A stock image of the LE Eithne.

Defence forces losing out on recruits due to 'low pay'

THE Defence Forces are losing out on recruits to companies such as Pfizer and McDonald’s due to the tough conditions and low pay currently being experienced by members of the force.

The low pay is being blamed as one of the key reasons for poor retention rates among new recruits and the low number of new applicants for open roles.

PDFORRA president Mark Keane said there needs to be adequate financial pay for the work they are doing.

“We are not looking for ridiculous amounts of money, but for new recruits, we are now competing with the likes of Pfizer and even McDonalds,” he said.

Mr Keane said the Defence Forces need 750 recruits to bring numbers back up to what they should be and they are struggling to attract bodies with the current offerings. There are currently around 9,000 members in the force and there should be 9,500 members and around 250 in training.

Mr Keane also said that skilled members of the Defence Forces are forgoing large sums of money to serve their country.

Speaking to the Evening Echo, Mr Keane said there are a number of skill sets within the Defence Forces who could obtain well-paid employment with companies outside of the defence forces, with less stress, strain, and hardship than they are currently enduring.

The PDFORRA president said that morale is an issue among the force.

“There is a growing level of frustration.

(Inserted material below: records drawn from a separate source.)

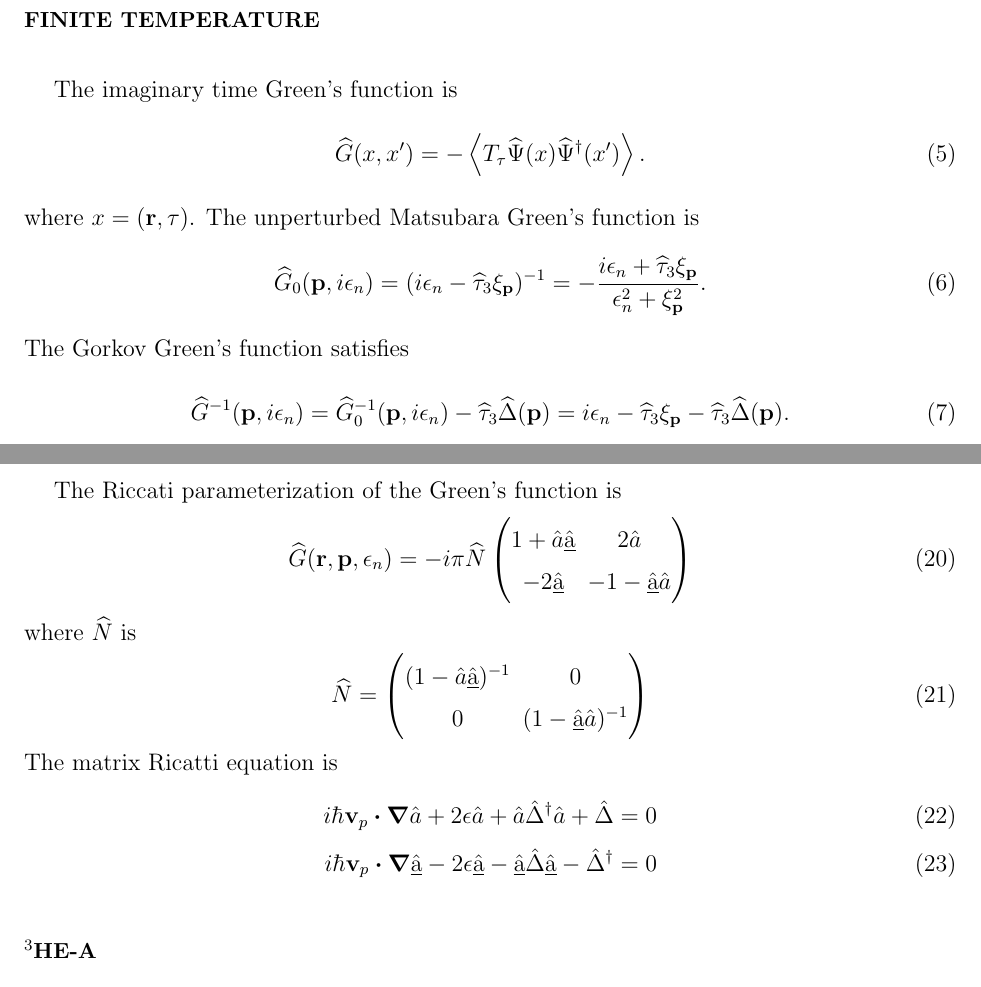
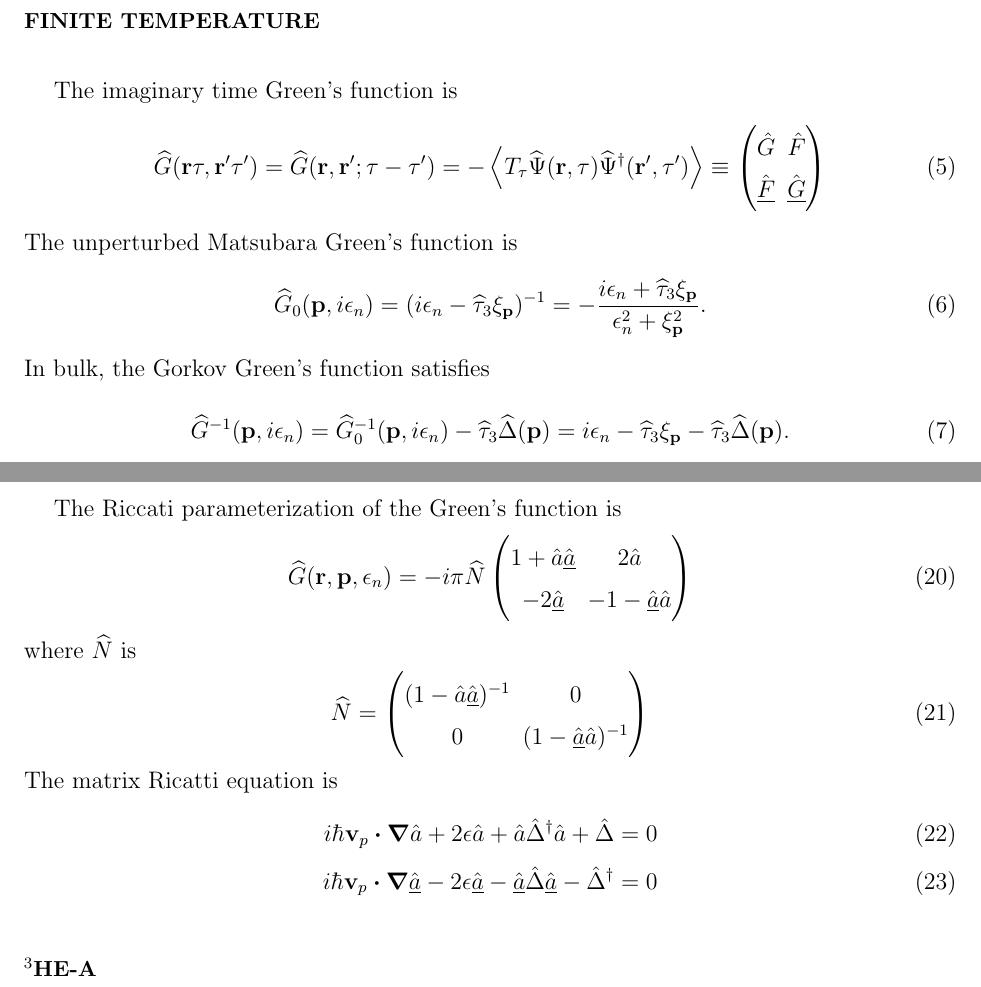
Before and after one commit to junguanghe/annulus_3he_a, a LaTeX paper (eilenberger/eilenberger.tex): two parts of pages 1 and 3 of 5, joined at a grey line, cut so that both start at the same text. Compiled offline with pdfLaTeX.

Commit message:
refactor: update eilenberger.tex to improve clarity in Green's function definitions and introduce consistent notation for bulk and quasiclassical forms

```diff
--- a/eilenberger/eilenberger.tex
+++ b/eilenberger/eilenberger.tex
@@ -53,15 +53,22 @@ $\widehat{\Psi}_{\vb{p}}^\dagger = (c_{\vb{p}\uparrow}^\dagger, c_{\vb{p}\downar
 \section{Finite temperature}
 The imaginary time Green's function is
 \begin{align}
-    \widehat{G}(x, x') = -\ev{T_\tau \widehat{\Psi}(x) \widehat{\Psi}^\dagger(x')}.
+    \widehat{G}(\vb{r}\tau, \vb{r}'\tau')
+    = \widehat{G}(\vb{r}, \vb{r}';\tau-\tau')
+    = -\ev{T_\tau \widehat{\Psi}(\vb{r}, \tau) \widehat{\Psi}^\dagger(\vb{r}', \tau')}
+    \equiv
+    \begin{pmatrix}
+        \hat{G}             & \hat{F}             \\
+        \hat{\underline{F}} & \hat{\underline{G}}
+    \end{pmatrix}
 \end{align}
-where $x = (\vb{r}, \tau)$. The unperturbed Matsubara Green's function is
+The unperturbed Matsubara Green's function is
 \begin{align}
     \widehat{G}_0(\vb{p}, i\epsilon_n)
     = (i\epsilon_n - \widehat{\tau}_3\xi_{\vb{p}})^{-1}
     = -\frac{i\epsilon_n + \widehat{\tau}_3\xi_{\vb{p}}}{\epsilon_n^2 + \xi_{\vb{p}}^2}.
 \end{align}
-The Gorkov Green's function satisfies
+In bulk, the Gorkov Green's function satisfies
 \begin{align}
     \widehat{G}^{-1}(\vb{p}, i\epsilon_n)
     = \widehat{G}_0^{-1}(\vb{p}, i\epsilon_n) - \widehat{\tau}_3\widehat{\Delta}(\vb{p})
@@ -162,24 +169,24 @@ The Riccati parameterization of the Green's function is
     \widehat{G}(\vb{r}, \vb{p}, \epsilon_n)
     = -i\pi\widehat{N}
     \begin{pmatrix}
-        1+\hat{a}\hat{\underbar{a}} & 2\hat{a}                     \\
-        -2\hat{\underbar{a}}        & -1-\hat{\underbar{a}}\hat{a}
+        1+\hat{a}\hat{\underline{a}} & 2\hat{a}                      \\
+        -2\hat{\underline{a}}        & -1-\hat{\underline{a}}\hat{a}
     \end{pmatrix}
 \end{align}
 where $\widehat{N}$ is
 \begin{align}
     \widehat{N} =
     \begin{pmatrix}
-        (1-\hat{a}\hat{\underbar{a}})^{-1} & 0                                  \\
-        0                                  & (1-\hat{\underbar{a}}\hat{a})^{-1}
+        (1-\hat{a}\hat{\underline{a}})^{-1} & 0                                   \\
+        0                                   & (1-\hat{\underline{a}}\hat{a})^{-1}
     \end{pmatrix}
 \end{align}
 The matrix Ricatti equation is
 \begin{align}
     i\hbar\vb{v}_p \vdot \grad{\hat{a}} + 2\epsilon\hat{a}
     + \hat{a}\hat{\Delta}^\dagger\hat{a} + \hat{\Delta} = 0 \\
-    i\hbar\vb{v}_p \vdot \grad{\hat{\underbar{a}}} - 2\epsilon\hat{\underbar{a}}
-    - \hat{\underbar{a}}\hat{\Delta}\hat{\underbar{a}} - \hat{\Delta}^\dagger = 0
+    i\hbar\vb{v}_p \vdot \grad{\hat{\underline{a}}} - 2\epsilon\hat{\underline{a}}
+    - \hat{\underline{a}}\hat{\Delta}\hat{\underline{a}} - \hat{\Delta}^\dagger = 0
 \end{align}
 
 \section{$^3$He-A}
```
Also changed, not shown: eilenberger/eilenberger.pdf, eilenberger/eilenberger.tex (6 more changed lines).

The career was never financially rewarding but you joined because you liked it and you were into it.”

Now, Mr Keane said, members of the force are required to pick up the slack from the missing members and it is resulting in an increased workload for those left behind.

“We have commitments to the Government that we have to meet. There are cash escorts, air rescue, Portlaoise prison, aid to civil power. Things like Storm Ophelia, Storm Emma, gorse fires — and we also have a commitment to having 650 troops overseas.”

Mr Keane said a big problem is recruits joining and leaving again within two to three years.

“Only after a year and a half do they start their first post and then they realise the money isn’t great, conditions aren’t great, there is an increased workload and little downtime.”

Mr Keane said restoration of pay is a major issue, as is accommodation.